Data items

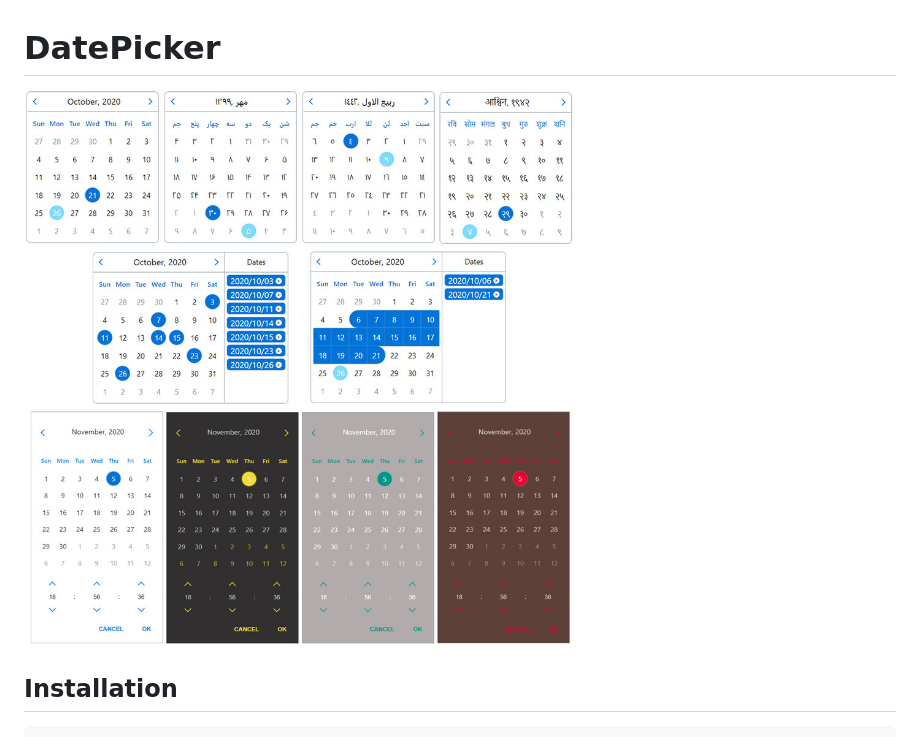
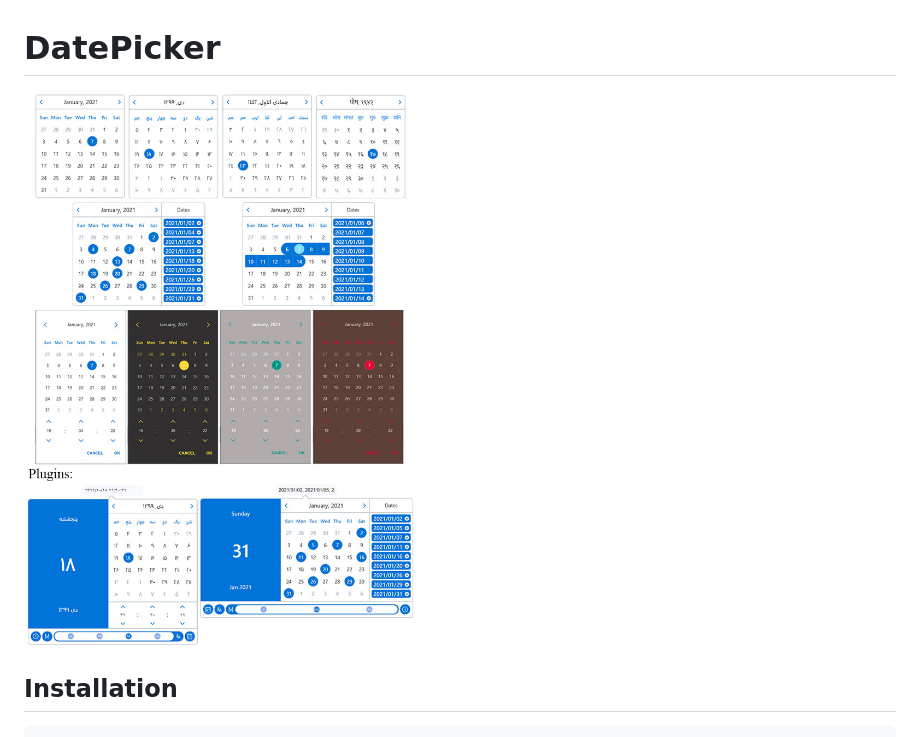
Before and after one commit to shahabyazdi/react-multi-date-picker, a Markdown page: README.md, the part around the change. Drawn GitHub-style; pictures changed too: screenshot/screenshot-1.jpg (added).

```diff
--- a/README.md
+++ b/README.md
@@ -1,6 +1,6 @@
 # DatePicker
 
-![DatePicker](/screenshot/screenshot.jpg?raw=true)
+![DatePicker](/screenshot/screenshot-1.jpg?raw=true)
 
 ## Installation
 
```
Also changed, not shown: 10 other files.
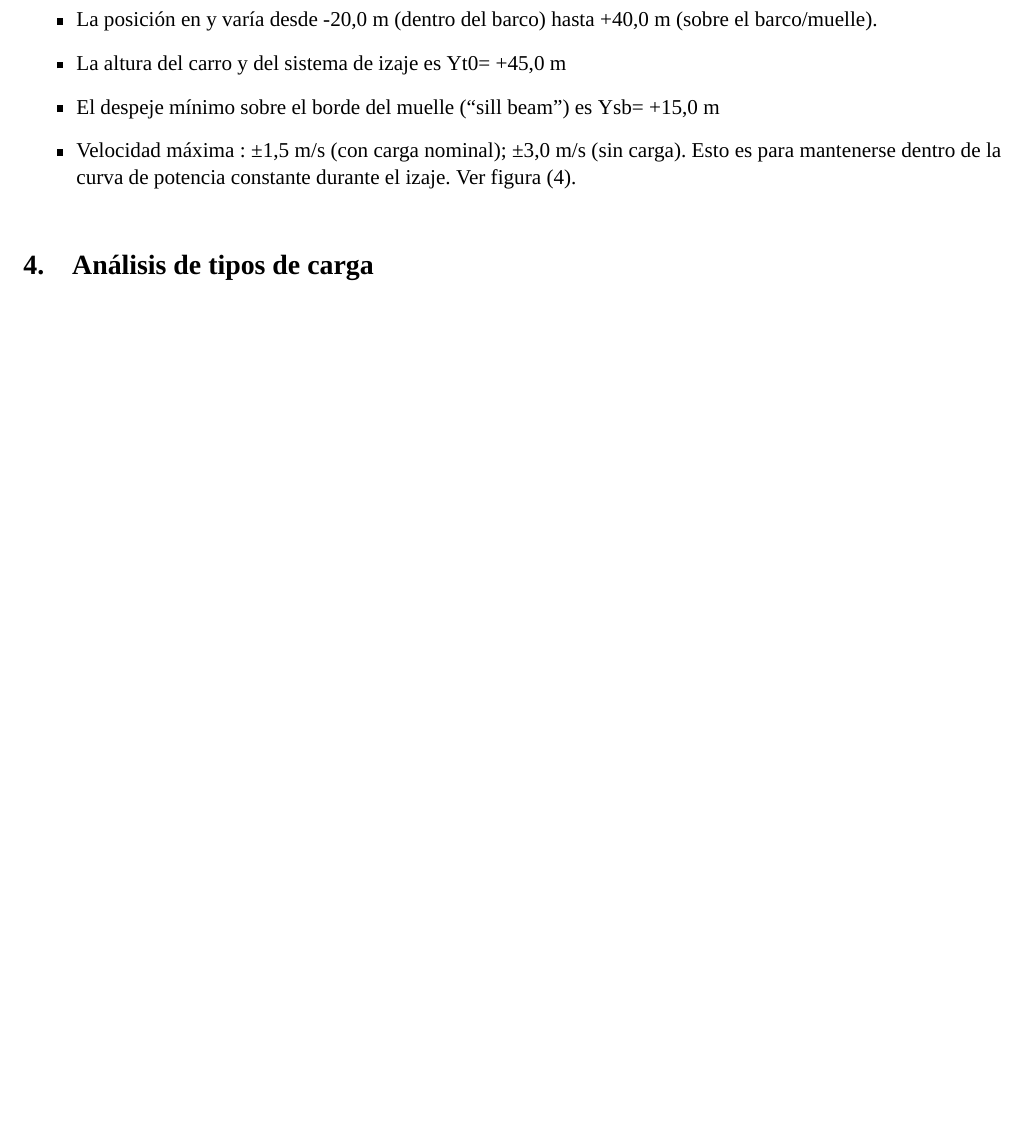
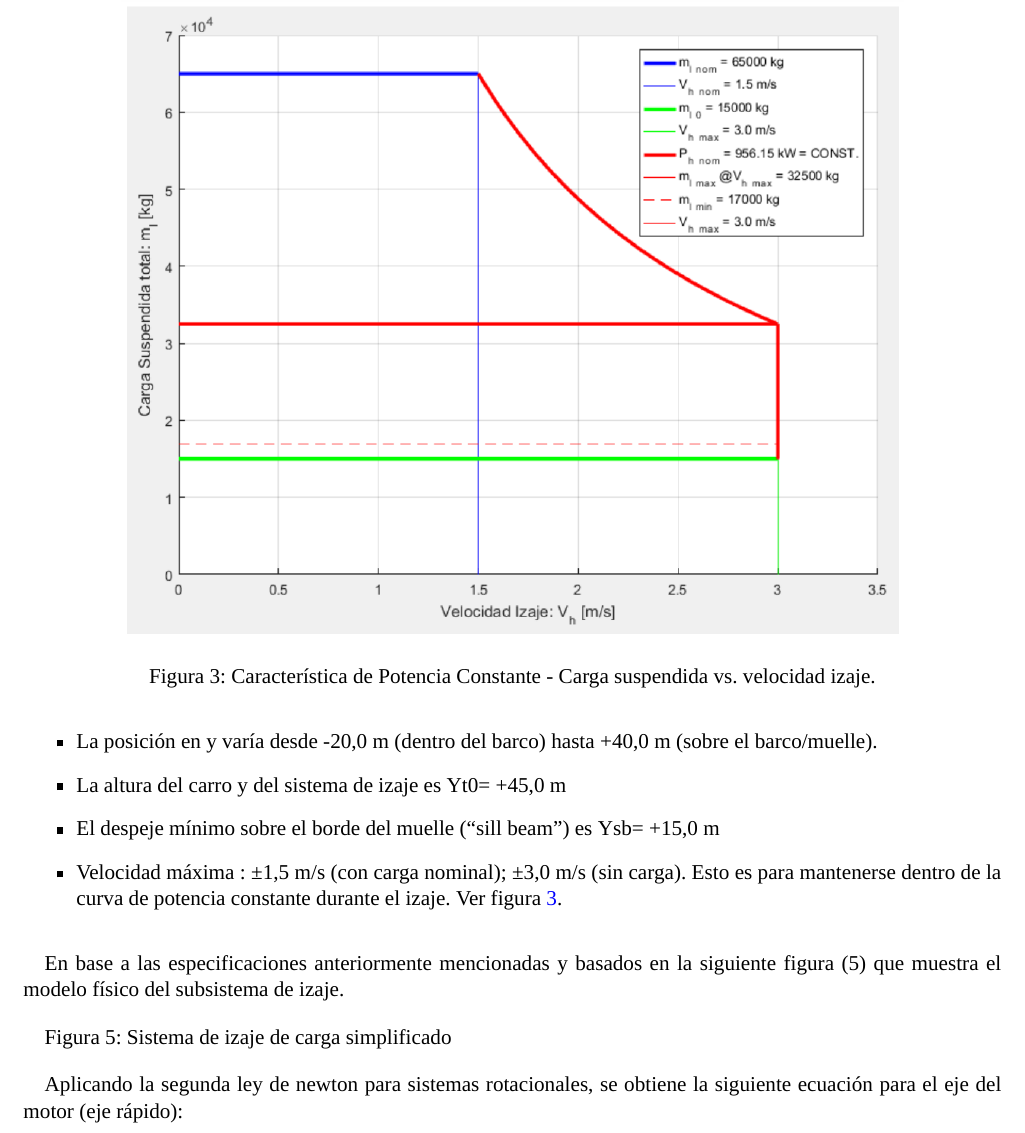
Before and after one commit to lucastrubiano/INFORME_AyCD, a LaTeX document (informe.tex): part of page 7 of 9 before the commit and part of page 7 of 10 after it, cut at the place of the change, the shorter picture padded with empty space. Compiled offline with XeLaTeX; a missing font is replaced by an installed copy or a similar font.

Commit message:
empezando izaje

```diff
--- a/informe.tex
+++ b/informe.tex
@@ -216,8 +216,22 @@ Para el modelado del sistema de izaje tenemos que considerar las limitaciones qu
 	\item La posición en y varía desde -20,0 m (dentro del barco) hasta +40,0 m (sobre el barco/muelle).
 	\item La altura del carro y del sistema de izaje es Yt0= +45,0 m
 	\item El despeje mínimo sobre el borde del muelle (“sill beam”) es Ysb= +15,0 m
-	\item Velocidad máxima : ±1,5 m/s (con carga nominal); ±3,0 m/s (sin carga). Esto es para mantenerse dentro de la curva de potencia constante durante el izaje. Ver figura (4).
+	\item Velocidad máxima : ±1,5 m/s (con carga nominal); ±3,0 m/s (sin carga). Esto es para mantenerse dentro de la curva de potencia constante durante el izaje. Ver figura \ref{fig:curva_potencia_motor}.
 \end{itemize}
+
+\begin{figure}
+	\centering
+	\includegraphics[width=0.8\textwidth]{images/imagen_3_curva_pot_cte.png}
+	\caption{Característica de Potencia Constante - Carga suspendida vs. velocidad izaje.}
+	\label{fig:curva_potencia_motor}
+\end{figure}
+
+En base a las especificaciones anteriormente mencionadas y basados en la siguiente figura (5) que muestra el modelo físico del subsistema de izaje.
+
+Figura 5: Sistema de izaje de carga simplificado
+
+Aplicando la segunda ley de newton para sistemas rotacionales, se obtiene la siguiente ecuación para el eje del motor (eje rápido):
+
 
 \section{Análisis de tipos de carga}
 \subsection{Análisis con carga suspendida}
```
Also changed, not shown: images/imagen_3_curva_pot_cte.png (added), informe.pdf.
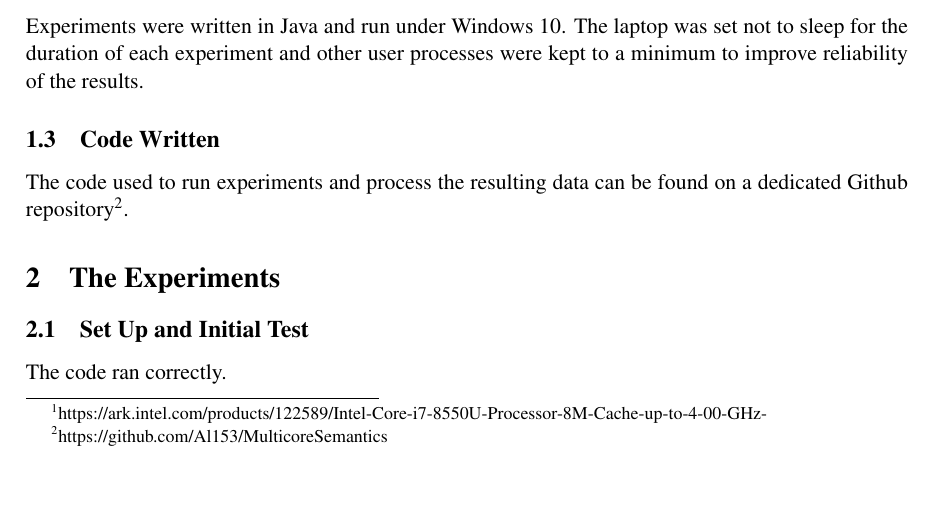
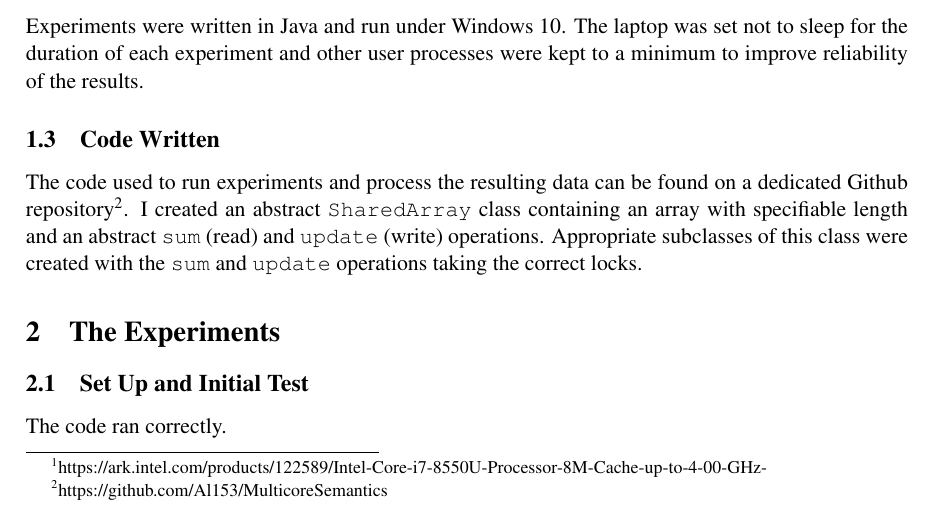
Before and after one commit to Al153/MulticoreSemantics, a LaTeX paper (report/report.tex): part of page 1 of 2, cut so that both start at the same text, the shorter picture padded with empty space. Compiled offline with pdfLaTeX.

Commit message:
Minor report work

```diff
--- a/report/report.tex
+++ b/report/report.tex
@@ -37,7 +37,7 @@ The laptop has a quad core, hyperthreaded, intel i7 8550u processor for a total
 Experiments were written in Java and run under Windows 10. The laptop was set not to sleep for the duration of each experiment and other user processes were kept to a minimum to improve reliability of the results.
 
 \subsection{Code Written}
-The code used to run experiments and process the resulting data can be found on a dedicated Github repository\footnote{https://github.com/Al153/MulticoreSemantics}.
+The code used to run experiments and process the resulting data can be found on a dedicated Github repository\footnote{https://github.com/Al153/MulticoreSemantics}. I created an abstract \texttt{SharedArray} class containing an array with specifiable length and an abstract \texttt{sum} (read) and \texttt{update} (write) operations. Appropriate subclasses of this class were created with the \texttt{sum} and \texttt{update} operations taking the correct locks.
 
 
 \section{The Experiments}
```
Also changed, not shown: report/Step1.png (added), report/report.pdf, report/report.tex (2 more changed lines), 2 other files.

__Task__
The string "shown" may appear in the entries. Say how many lines contain it, as a bare number.

__Exercise output__
3